Personal Healthcare

Type 2 diabetes has tripled over the past 10 years and 61% of Australians are now overweight or obese (ABS statistics) and this at a time when apparently it is well known that the best methods for controlling weight involve lifestyle changes in diet and exercise. Clearly something is wrong. Thirty years ago, the Lausanne group showed that carbohydrates in food were a minor contributor to fat accumulation in obesity (1-3). This supported the dietary recommendations at the time – that most of the diet should be made up of carbohydrates, with fat being limited to 30% and protein to the 10-20% range. The worsening health status however, indicates that either:

1. People are not complying with the dietary recommendations, or;
2. These recommendations are not appropriate.
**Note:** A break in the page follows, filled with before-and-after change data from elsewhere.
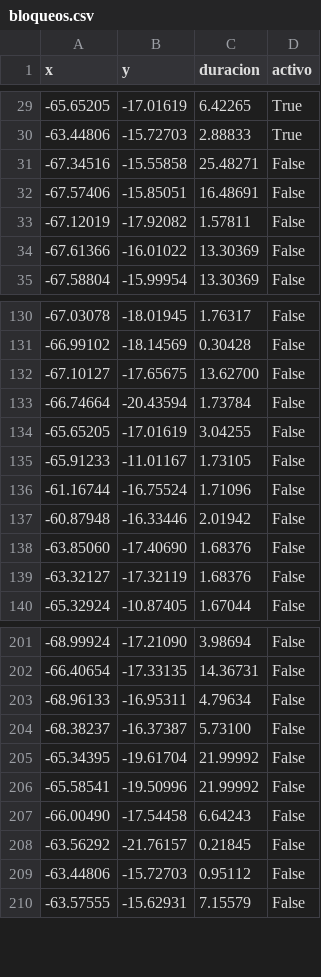
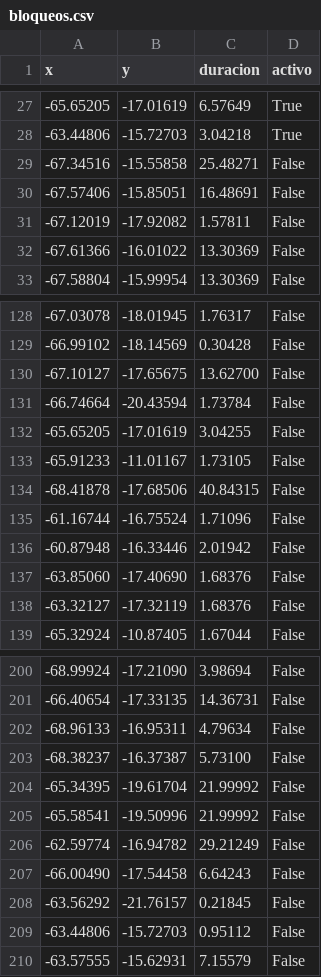
Before and after one commit to mauforonda/pobreza_bloqueos, a CSV file: static/bloqueos.csv, drawn as a sheet; only a part is shown, gaps mark what is left out; the diff covers the shown part only.

```diff
--- a/static/bloqueos.csv
+++ b/static/bloqueos.csv
@@ -29,3 +27,3 @@ x,y,duracion,activo
--65.65205,-17.01619,6.42265,True
--63.44806,-15.72703,2.88833,True
+-65.65205,-17.01619,6.57649,True
+-63.44806,-15.72703,3.04218,True
 -67.34516,-15.55858,25.48271,False
@@ -135,2 +133,3 @@ x,y,duracion,activo
 -65.91233,-11.01167,1.73105,False
+-68.41878,-17.68506,40.84315,False
 -61.16744,-16.75524,1.71096,False
@@ -206,2 +205,3 @@ x,y,duracion,activo
 -65.58541,-19.50996,21.99992,False
+-62.59774,-16.94782,29.21249,False
 -66.00490,-17.54458,6.64243,False
```
Also changed, not shown: 2 removed rows and 25 edited cells elsewhere in this file.
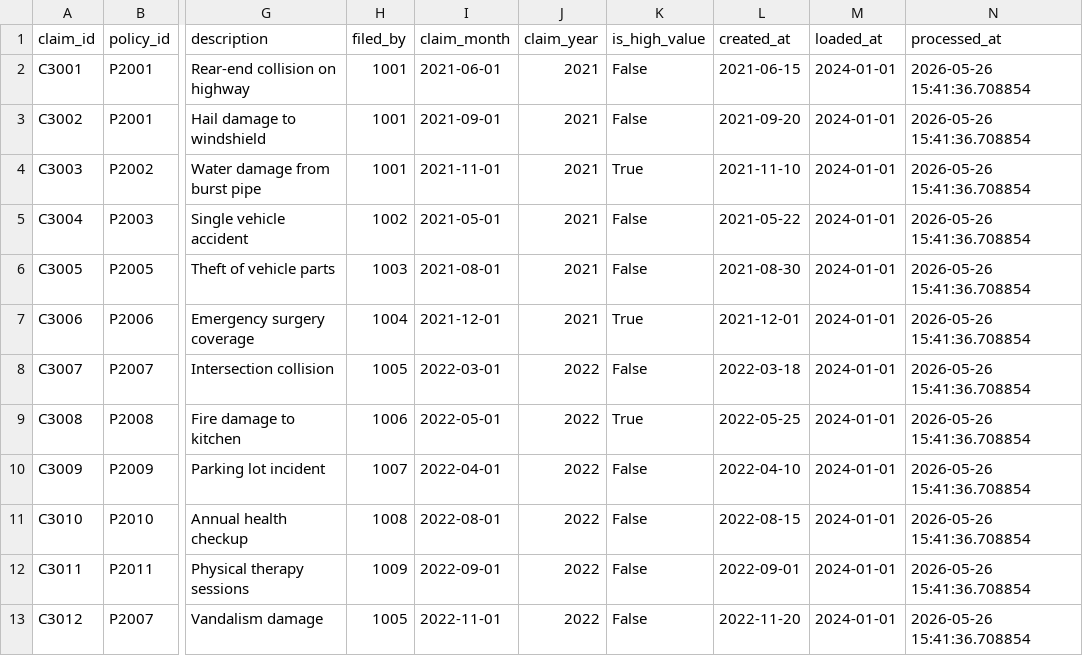
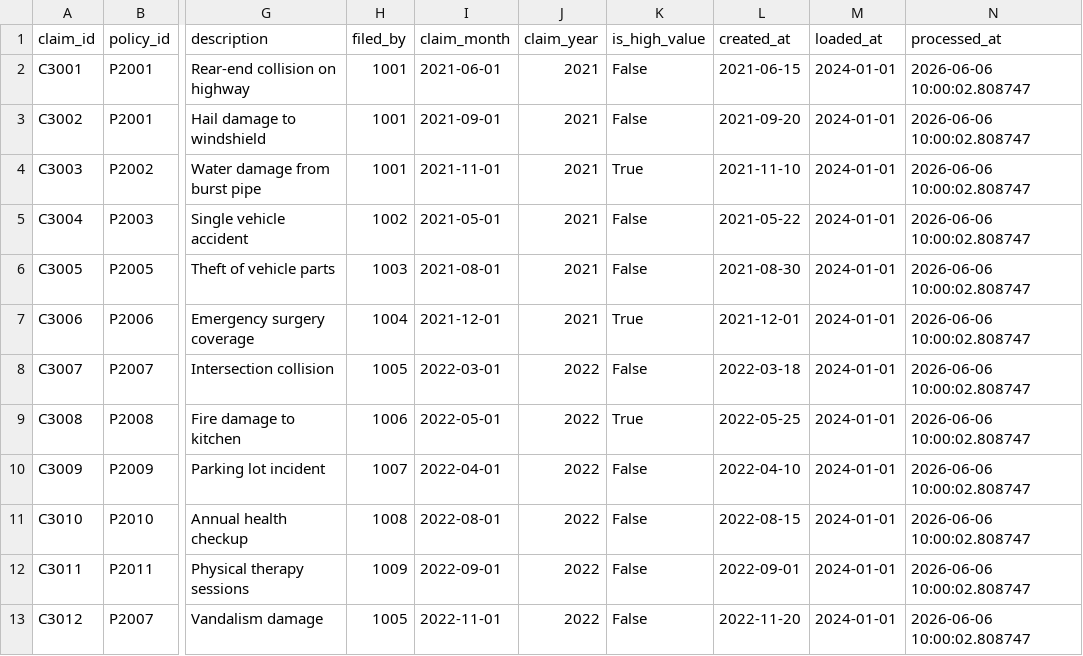
Before and after one commit to felipeLx/practiceWithAirflow, a CSV file: glue-pipeline/data/processed/claims.csv, drawn as a sheet; only a part is shown, gaps mark what is left out; the diff names each change by its address in the sheet, - before the commit and + after, or states it on an @@ line.

```diff
--- a/glue-pipeline/data/processed/claims.csv
+++ b/glue-pipeline/data/processed/claims.csv
-N2:N13 (processed_at): 2026-05-26 15:41:36.708854
+N2:N13 (processed_at): 2026-06-06 10:00:02.808747
```
Also changed, not shown: glue-pipeline/data/quarantine/claims.csv, 7 other files.
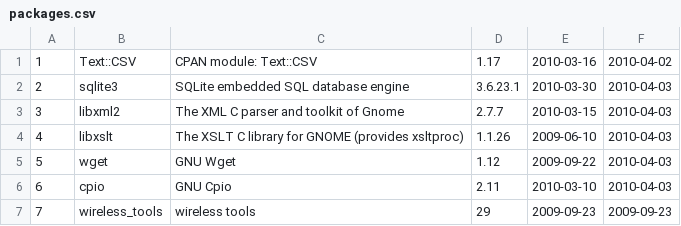
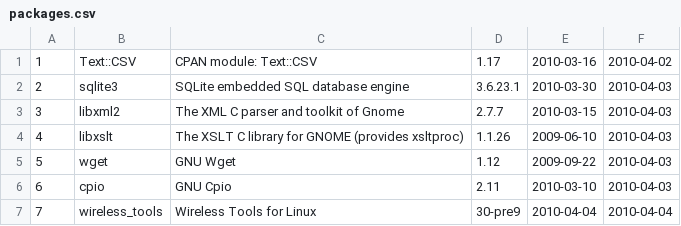
Before and after one commit to troywill/shilohSchema, a CSV file: 2010_spring/csv/packages.csv, drawn as a sheet.

Commit message:
modified:   latest_tarball.csv 	modified:   packages.csv 	modified:   webpages.csv

```diff
--- a/2010_spring/csv/packages.csv
+++ b/2010_spring/csv/packages.csv
@@ -6,2 +6,2 @@
 6,cpio,GNU Cpio,2.11,2010-03-10,2010-04-03
-7,wireless_tools,wireless tools,29,2009-09-23,2009-09-23
+7,wireless_tools,Wireless Tools for Linux,30-pre9,2010-04-04,2010-04-04
```
Also changed, not shown: 2010_spring/csv/latest_tarball.csv, 2010_spring/csv/webpages.csv.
A review has recently been published that re-examines the evidence for low-carbohydrate and Paleolithic diets with reference to the current and proposed dietary guidelines.

Results

Low-Carbohydrate Diets:

  • A number of recent intervention trials have shown that it is advantageous to consume a low-carbohydrate diet with regards to body weight and metabolic control.
  • Nordmann et al. (4) demonstrated that low-carbohydrate diets were at least as effective as low-fat diets for weight loss.
  • Two studies comparing the Atkins, Ornish, and Zone diets on metabolic risk factors and weight loss over one year concluded that low-carbohydrate diets were favourable for weight loss and improvement of cardiovascular risk factors.
  • The OmniHeart trial compared 3 diets:
    • The first consisting of 15% protein, 58% carbohydrate, 27% fat;
    • The second where 10% of energy from carbohydrate was replaced with protein and consisted of 25% protein, 48% carbohydrate, and 27% fat;
    • The third where 10% of calories from carbohydrate was replaced with unsaturated fat and consisted of 15% protein, 48% carbohydrate, 37% fat.
  • The results indicated that the diets where 10% of calories from carbohydrate were replaced with either fat or protein resulted in lower systolic and diastolic blood pressures, further improved blood lipid concentrations, and further reductions in cardiovascular risk compared to the first diet.
  • In another study, Reaven found that reducing carbohydrate and replacing it with unsaturated fat resulted in improved cardiovascular disease risk factors.
  • Other short-term studies along with new research reported on the ABC pm program on 17/11/11 has reinforced that a high-protein diet increases a feeling of fullness and leads to reduced spontaneous eating as well as lower body weight, and body fat. These diets have also shown improved insulin sensitivity, glucose control, and decreased leptin concentrations in overweight and obese subjects.

Paleolithic Diet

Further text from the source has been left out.